Prior to returning to his hometown, Dean made a career in the U.S. Air Force, then worked in various positions under the mayor of Houston from 1982 to 1992, returned to Ohio in 1993, and working at the Cleveland Port Authority. He retired from each of these positions.
Graham said if elected, he hopes to restore a sense of trust between the council president's position and the other members of council.
Occupation: Retired as the president of United Auto Workers Local 1112; worked at the General Motors Lordstown Complex from 1968 to 2012
Education: Bachelor's degree from Youngstown State University in business and economics
Occupation: Retired U.S. Air Force; former city administrator in Houston; former administrator with Cleveland Port Authority
Education: Associate's degree from Air Force Community College; additional college courses in Washington state and Houston
"I don't think it exists right now," he said. "You don't get on TV and accuse a member of council of not being honest because of a Christmas gift."
Graham said information should have been gathered, people talked to individually, and, if possible, resolve any suspected issues among the council members.

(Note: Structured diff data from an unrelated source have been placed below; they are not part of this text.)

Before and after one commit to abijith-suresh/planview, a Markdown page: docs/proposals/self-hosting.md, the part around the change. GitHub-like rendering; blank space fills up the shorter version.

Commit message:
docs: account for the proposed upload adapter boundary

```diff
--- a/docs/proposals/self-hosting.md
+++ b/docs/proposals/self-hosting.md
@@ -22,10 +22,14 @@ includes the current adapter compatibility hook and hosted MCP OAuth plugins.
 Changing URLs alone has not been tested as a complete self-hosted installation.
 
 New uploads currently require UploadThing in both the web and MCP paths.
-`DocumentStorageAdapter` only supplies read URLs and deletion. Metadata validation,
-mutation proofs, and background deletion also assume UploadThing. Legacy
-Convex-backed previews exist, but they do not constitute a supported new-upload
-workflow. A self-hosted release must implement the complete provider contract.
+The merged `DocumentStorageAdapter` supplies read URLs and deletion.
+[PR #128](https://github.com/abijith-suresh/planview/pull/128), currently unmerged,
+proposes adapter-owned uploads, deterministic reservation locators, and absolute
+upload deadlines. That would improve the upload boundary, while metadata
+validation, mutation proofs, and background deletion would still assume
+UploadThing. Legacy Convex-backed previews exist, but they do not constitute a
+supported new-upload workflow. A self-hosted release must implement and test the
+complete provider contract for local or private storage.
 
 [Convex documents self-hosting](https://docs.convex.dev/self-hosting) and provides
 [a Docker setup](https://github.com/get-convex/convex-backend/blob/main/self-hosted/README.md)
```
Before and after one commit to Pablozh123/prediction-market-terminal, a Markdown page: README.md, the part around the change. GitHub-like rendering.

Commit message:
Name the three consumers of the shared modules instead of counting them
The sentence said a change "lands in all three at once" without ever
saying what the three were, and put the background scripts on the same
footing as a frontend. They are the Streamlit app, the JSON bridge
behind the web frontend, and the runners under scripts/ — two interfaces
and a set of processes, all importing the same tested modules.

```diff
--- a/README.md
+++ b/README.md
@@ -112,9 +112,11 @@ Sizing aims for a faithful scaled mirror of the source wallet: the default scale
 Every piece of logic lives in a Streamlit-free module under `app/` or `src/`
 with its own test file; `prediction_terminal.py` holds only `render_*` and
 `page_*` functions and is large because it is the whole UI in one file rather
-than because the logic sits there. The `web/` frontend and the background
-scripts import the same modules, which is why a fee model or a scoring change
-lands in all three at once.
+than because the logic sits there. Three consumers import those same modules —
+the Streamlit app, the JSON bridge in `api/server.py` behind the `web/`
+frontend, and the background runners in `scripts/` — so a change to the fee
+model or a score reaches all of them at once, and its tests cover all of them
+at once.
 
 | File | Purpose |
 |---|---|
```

Dean defends his stand on pointing out that one council member who had several driving infractions should not receive special treatment, and defended himself against allegations of calling a news conference about a Christmas gift given to the council's clerk.
He admits there were missteps and disagreements, but said they were on both sides.
"I spent $1,200 of my own money to say I'm sorry, let me be the first to apologize for any misunderstanding that I may have been a party to," Dean said.
Most recently, Dean was questioned last weekend by the Ohio Attorney General's Office about how money raised for six teens killed in a single-car accident on March 10 was distributed.
Dean set up the bank account. A six-member pastoral group oversees allocations. The pastors chose to pay funeral homes directly, and want to reserve the excess for future emergencies. The families contend that the excess should be turned over to them for indirect funeral expenses.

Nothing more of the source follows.